WHAT YOU HAVE TO DO ::
The records below are to be set down again exactly, with the pictures left out.

PROVIDED RECORDS ::

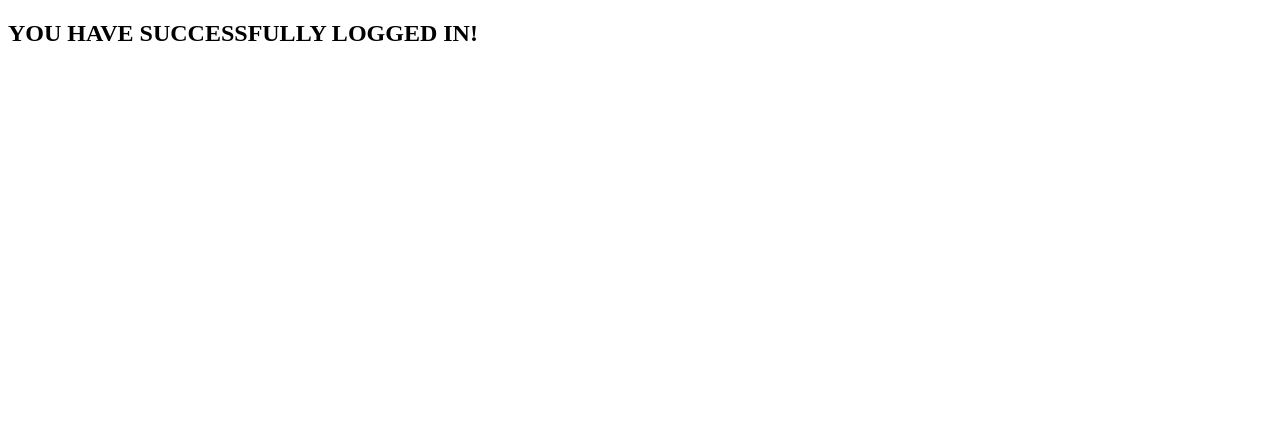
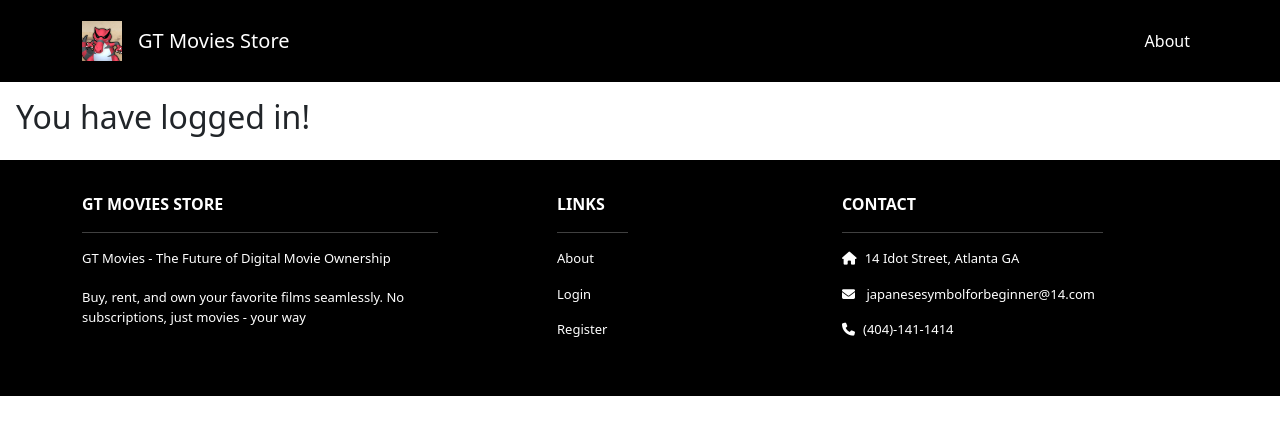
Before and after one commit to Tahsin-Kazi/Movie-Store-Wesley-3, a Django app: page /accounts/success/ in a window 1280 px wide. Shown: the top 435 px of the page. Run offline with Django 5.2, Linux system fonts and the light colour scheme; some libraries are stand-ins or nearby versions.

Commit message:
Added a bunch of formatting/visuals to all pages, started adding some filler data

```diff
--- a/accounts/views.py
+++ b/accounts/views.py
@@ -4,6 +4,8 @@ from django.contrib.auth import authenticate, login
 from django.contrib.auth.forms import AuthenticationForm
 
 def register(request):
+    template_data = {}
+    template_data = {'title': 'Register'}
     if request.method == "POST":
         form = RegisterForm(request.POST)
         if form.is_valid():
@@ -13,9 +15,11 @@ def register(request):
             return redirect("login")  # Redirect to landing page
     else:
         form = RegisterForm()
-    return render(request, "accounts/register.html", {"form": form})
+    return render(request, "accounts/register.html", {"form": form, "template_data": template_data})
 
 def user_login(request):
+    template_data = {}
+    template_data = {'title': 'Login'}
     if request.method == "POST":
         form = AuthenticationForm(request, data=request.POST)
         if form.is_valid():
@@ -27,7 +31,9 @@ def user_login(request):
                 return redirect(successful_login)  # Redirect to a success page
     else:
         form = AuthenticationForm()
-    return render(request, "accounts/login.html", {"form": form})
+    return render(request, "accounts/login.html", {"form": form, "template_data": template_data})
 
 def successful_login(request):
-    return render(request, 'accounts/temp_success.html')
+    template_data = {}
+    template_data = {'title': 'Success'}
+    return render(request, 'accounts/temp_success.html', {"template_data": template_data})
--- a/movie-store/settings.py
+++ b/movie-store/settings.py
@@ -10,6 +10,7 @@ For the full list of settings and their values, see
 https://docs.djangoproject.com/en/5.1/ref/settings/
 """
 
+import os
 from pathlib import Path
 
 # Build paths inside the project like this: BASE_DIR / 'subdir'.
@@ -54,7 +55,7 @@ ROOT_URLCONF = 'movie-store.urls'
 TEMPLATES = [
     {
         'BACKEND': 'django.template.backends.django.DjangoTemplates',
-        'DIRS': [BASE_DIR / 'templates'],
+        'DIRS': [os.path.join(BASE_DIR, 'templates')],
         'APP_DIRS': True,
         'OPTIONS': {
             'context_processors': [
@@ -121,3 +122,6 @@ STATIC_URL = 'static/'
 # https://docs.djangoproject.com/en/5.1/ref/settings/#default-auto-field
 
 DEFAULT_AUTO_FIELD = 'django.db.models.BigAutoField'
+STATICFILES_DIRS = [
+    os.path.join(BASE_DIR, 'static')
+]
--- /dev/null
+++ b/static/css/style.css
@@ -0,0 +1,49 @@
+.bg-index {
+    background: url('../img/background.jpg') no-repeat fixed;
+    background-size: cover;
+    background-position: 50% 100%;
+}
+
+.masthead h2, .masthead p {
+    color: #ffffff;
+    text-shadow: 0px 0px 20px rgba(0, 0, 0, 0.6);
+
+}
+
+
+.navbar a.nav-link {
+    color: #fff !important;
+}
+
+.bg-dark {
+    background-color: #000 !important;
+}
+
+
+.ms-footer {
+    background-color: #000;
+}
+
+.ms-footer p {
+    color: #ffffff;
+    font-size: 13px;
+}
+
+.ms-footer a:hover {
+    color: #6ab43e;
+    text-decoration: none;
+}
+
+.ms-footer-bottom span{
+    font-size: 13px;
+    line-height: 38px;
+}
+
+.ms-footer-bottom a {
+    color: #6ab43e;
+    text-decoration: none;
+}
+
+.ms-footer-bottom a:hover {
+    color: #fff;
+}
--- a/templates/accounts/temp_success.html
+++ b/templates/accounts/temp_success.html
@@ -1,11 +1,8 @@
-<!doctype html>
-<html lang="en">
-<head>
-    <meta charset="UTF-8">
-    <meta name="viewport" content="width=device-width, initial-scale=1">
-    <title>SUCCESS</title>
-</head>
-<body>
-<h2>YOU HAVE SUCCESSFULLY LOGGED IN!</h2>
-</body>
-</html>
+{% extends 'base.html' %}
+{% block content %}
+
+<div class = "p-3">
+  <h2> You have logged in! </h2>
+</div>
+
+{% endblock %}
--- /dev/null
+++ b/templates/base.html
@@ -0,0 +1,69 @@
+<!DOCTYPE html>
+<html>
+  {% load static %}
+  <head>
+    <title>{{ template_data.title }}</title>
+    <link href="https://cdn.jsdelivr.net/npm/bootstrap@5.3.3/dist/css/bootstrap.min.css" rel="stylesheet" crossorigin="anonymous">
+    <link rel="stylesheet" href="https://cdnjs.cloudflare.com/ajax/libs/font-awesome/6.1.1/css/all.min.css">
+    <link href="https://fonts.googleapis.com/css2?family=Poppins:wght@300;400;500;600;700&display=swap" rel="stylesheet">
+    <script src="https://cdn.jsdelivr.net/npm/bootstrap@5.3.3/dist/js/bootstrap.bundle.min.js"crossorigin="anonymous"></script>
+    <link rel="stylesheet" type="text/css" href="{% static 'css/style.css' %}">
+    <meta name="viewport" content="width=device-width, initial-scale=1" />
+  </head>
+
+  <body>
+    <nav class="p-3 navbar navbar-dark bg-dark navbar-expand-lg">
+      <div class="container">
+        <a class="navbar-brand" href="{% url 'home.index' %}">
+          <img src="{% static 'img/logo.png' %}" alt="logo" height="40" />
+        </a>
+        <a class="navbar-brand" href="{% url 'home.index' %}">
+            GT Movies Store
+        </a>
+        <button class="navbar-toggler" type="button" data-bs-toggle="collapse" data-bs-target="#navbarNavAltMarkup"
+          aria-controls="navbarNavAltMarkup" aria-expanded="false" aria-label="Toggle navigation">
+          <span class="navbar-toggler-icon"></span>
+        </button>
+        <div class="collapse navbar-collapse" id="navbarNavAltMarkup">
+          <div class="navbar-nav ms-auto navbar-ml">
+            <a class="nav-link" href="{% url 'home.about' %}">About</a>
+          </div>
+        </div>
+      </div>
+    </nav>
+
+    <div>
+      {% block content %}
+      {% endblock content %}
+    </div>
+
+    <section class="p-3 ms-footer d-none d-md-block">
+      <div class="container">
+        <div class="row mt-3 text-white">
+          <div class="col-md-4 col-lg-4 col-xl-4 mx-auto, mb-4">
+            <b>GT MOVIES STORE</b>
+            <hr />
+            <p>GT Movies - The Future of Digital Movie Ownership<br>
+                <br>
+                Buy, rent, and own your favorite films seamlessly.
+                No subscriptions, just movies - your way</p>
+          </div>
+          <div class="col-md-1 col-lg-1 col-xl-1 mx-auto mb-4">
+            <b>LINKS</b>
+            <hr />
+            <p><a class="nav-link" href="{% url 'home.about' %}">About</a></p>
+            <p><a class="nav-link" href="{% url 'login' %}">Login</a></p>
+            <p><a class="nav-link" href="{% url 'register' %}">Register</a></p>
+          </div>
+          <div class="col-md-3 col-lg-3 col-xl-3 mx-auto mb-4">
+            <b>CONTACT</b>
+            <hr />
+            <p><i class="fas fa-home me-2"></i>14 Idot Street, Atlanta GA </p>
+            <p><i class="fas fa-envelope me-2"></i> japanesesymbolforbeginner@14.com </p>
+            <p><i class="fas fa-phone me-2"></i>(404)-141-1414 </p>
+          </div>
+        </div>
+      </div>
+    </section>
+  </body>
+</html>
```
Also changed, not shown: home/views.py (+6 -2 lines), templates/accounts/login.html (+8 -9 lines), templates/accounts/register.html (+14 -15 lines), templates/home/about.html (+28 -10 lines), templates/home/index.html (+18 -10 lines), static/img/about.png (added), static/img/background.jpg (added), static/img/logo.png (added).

SOLUTION TO THE PROBLEM ::
Before and after one commit to Tahsin-Kazi/Movie-Store-Wesley-3, a Django app: page /accounts/success/ in a window 1280 px wide. Shown: the top 435 px of the page. Run offline with Django 5.2, Linux system fonts and the light colour scheme; some libraries are stand-ins or nearby versions.

Commit message:
Added a bunch of formatting/visuals to all pages, started adding some filler data

```diff
--- a/accounts/views.py
+++ b/accounts/views.py
@@ -4,6 +4,8 @@ from django.contrib.auth import authenticate, login
 from django.contrib.auth.forms import AuthenticationForm
 
 def register(request):
+    template_data = {}
+    template_data = {'title': 'Register'}
     if request.method == "POST":
         form = RegisterForm(request.POST)
         if form.is_valid():
@@ -13,9 +15,11 @@ def register(request):
             return redirect("login")  # Redirect to landing page
     else:
         form = RegisterForm()
-    return render(request, "accounts/register.html", {"form": form})
+    return render(request, "accounts/register.html", {"form": form, "template_data": template_data})
 
 def user_login(request):
+    template_data = {}
+    template_data = {'title': 'Login'}
     if request.method == "POST":
         form = AuthenticationForm(request, data=request.POST)
         if form.is_valid():
@@ -27,7 +31,9 @@ def user_login(request):
                 return redirect(successful_login)  # Redirect to a success page
     else:
         form = AuthenticationForm()
-    return render(request, "accounts/login.html", {"form": form})
+    return render(request, "accounts/login.html", {"form": form, "template_data": template_data})
 
 def successful_login(request):
-    return render(request, 'accounts/temp_success.html')
+    template_data = {}
+    template_data = {'title': 'Success'}
+    return render(request, 'accounts/temp_success.html', {"template_data": template_data})
--- a/movie-store/settings.py
+++ b/movie-store/settings.py
@@ -10,6 +10,7 @@ For the full list of settings and their values, see
 https://docs.djangoproject.com/en/5.1/ref/settings/
 """
 
+import os
 from pathlib import Path
 
 # Build paths inside the project like this: BASE_DIR / 'subdir'.
@@ -54,7 +55,7 @@ ROOT_URLCONF = 'movie-store.urls'
 TEMPLATES = [
     {
         'BACKEND': 'django.template.backends.django.DjangoTemplates',
-        'DIRS': [BASE_DIR / 'templates'],
+        'DIRS': [os.path.join(BASE_DIR, 'templates')],
         'APP_DIRS': True,
         'OPTIONS': {
             'context_processors': [
@@ -121,3 +122,6 @@ STATIC_URL = 'static/'
 # https://docs.djangoproject.com/en/5.1/ref/settings/#default-auto-field
 
 DEFAULT_AUTO_FIELD = 'django.db.models.BigAutoField'
+STATICFILES_DIRS = [
+    os.path.join(BASE_DIR, 'static')
+]
--- /dev/null
+++ b/static/css/style.css
@@ -0,0 +1,49 @@
+.bg-index {
+    background: url('../img/background.jpg') no-repeat fixed;
+    background-size: cover;
+    background-position: 50% 100%;
+}
+
+.masthead h2, .masthead p {
+    color: #ffffff;
+    text-shadow: 0px 0px 20px rgba(0, 0, 0, 0.6);
+
+}
+
+
+.navbar a.nav-link {
+    color: #fff !important;
+}
+
+.bg-dark {
+    background-color: #000 !important;
+}
+
+
+.ms-footer {
+    background-color: #000;
+}
+
+.ms-footer p {
+    color: #ffffff;
+    font-size: 13px;
+}
+
+.ms-footer a:hover {
+    color: #6ab43e;
+    text-decoration: none;
+}
+
+.ms-footer-bottom span{
+    font-size: 13px;
+    line-height: 38px;
+}
+
+.ms-footer-bottom a {
+    color: #6ab43e;
+    text-decoration: none;
+}
+
+.ms-footer-bottom a:hover {
+    color: #fff;
+}
--- a/templates/accounts/temp_success.html
+++ b/templates/accounts/temp_success.html
@@ -1,11 +1,8 @@
-<!doctype html>
-<html lang="en">
-<head>
-    <meta charset="UTF-8">
-    <meta name="viewport" content="width=device-width, initial-scale=1">
-    <title>SUCCESS</title>
-</head>
-<body>
-<h2>YOU HAVE SUCCESSFULLY LOGGED IN!</h2>
-</body>
-</html>
+{% extends 'base.html' %}
+{% block content %}
+
+<div class = "p-3">
+  <h2> You have logged in! </h2>
+</div>
+
+{% endblock %}
--- /dev/null
+++ b/templates/base.html
@@ -0,0 +1,69 @@
+<!DOCTYPE html>
+<html>
+  {% load static %}
+  <head>
+    <title>{{ template_data.title }}</title>
+    <link href="https://cdn.jsdelivr.net/npm/bootstrap@5.3.3/dist/css/bootstrap.min.css" rel="stylesheet" crossorigin="anonymous">
+    <link rel="stylesheet" href="https://cdnjs.cloudflare.com/ajax/libs/font-awesome/6.1.1/css/all.min.css">
+    <link href="https://fonts.googleapis.com/css2?family=Poppins:wght@300;400;500;600;700&display=swap" rel="stylesheet">
+    <script src="https://cdn.jsdelivr.net/npm/bootstrap@5.3.3/dist/js/bootstrap.bundle.min.js"crossorigin="anonymous"></script>
+    <link rel="stylesheet" type="text/css" href="{% static 'css/style.css' %}">
+    <meta name="viewport" content="width=device-width, initial-scale=1" />
+  </head>
+
+  <body>
+    <nav class="p-3 navbar navbar-dark bg-dark navbar-expand-lg">
+      <div class="container">
+        <a class="navbar-brand" href="{% url 'home.index' %}">
+          <img src="{% static 'img/logo.png' %}" alt="logo" height="40" />
+        </a>
+        <a class="navbar-brand" href="{% url 'home.index' %}">
+            GT Movies Store
+        </a>
+        <button class="navbar-toggler" type="button" data-bs-toggle="collapse" data-bs-target="#navbarNavAltMarkup"
+          aria-controls="navbarNavAltMarkup" aria-expanded="false" aria-label="Toggle navigation">
+          <span class="navbar-toggler-icon"></span>
+        </button>
+        <div class="collapse navbar-collapse" id="navbarNavAltMarkup">
+          <div class="navbar-nav ms-auto navbar-ml">
+            <a class="nav-link" href="{% url 'home.about' %}">About</a>
+          </div>
+        </div>
+      </div>
+    </nav>
+
+    <div>
+      {% block content %}
+      {% endblock content %}
+    </div>
+
+    <section class="p-3 ms-footer d-none d-md-block">
+      <div class="container">
+        <div class="row mt-3 text-white">
+          <div class="col-md-4 col-lg-4 col-xl-4 mx-auto, mb-4">
+            <b>GT MOVIES STORE</b>
+            <hr />
+            <p>GT Movies - The Future of Digital Movie Ownership<br>
+                <br>
+                Buy, rent, and own your favorite films seamlessly.
+                No subscriptions, just movies - your way</p>
+          </div>
+          <div class="col-md-1 col-lg-1 col-xl-1 mx-auto mb-4">
+            <b>LINKS</b>
+            <hr />
+            <p><a class="nav-link" href="{% url 'home.about' %}">About</a></p>
+            <p><a class="nav-link" href="{% url 'login' %}">Login</a></p>
+            <p><a class="nav-link" href="{% url 'register' %}">Register</a></p>
+          </div>
+          <div class="col-md-3 col-lg-3 col-xl-3 mx-auto mb-4">
+            <b>CONTACT</b>
+            <hr />
+            <p><i class="fas fa-home me-2"></i>14 Idot Street, Atlanta GA </p>
+            <p><i class="fas fa-envelope me-2"></i> japanesesymbolforbeginner@14.com </p>
+            <p><i class="fas fa-phone me-2"></i>(404)-141-1414 </p>
+          </div>
+        </div>
+      </div>
+    </section>
+  </body>
+</html>
```
Also changed, not shown: home/views.py (+6 -2 lines), templates/accounts/login.html (+8 -9 lines), templates/accounts/register.html (+14 -15 lines), templates/home/about.html (+28 -10 lines), templates/home/index.html (+18 -10 lines), static/img/about.png (added), static/img/background.jpg (added), static/img/logo.png (added).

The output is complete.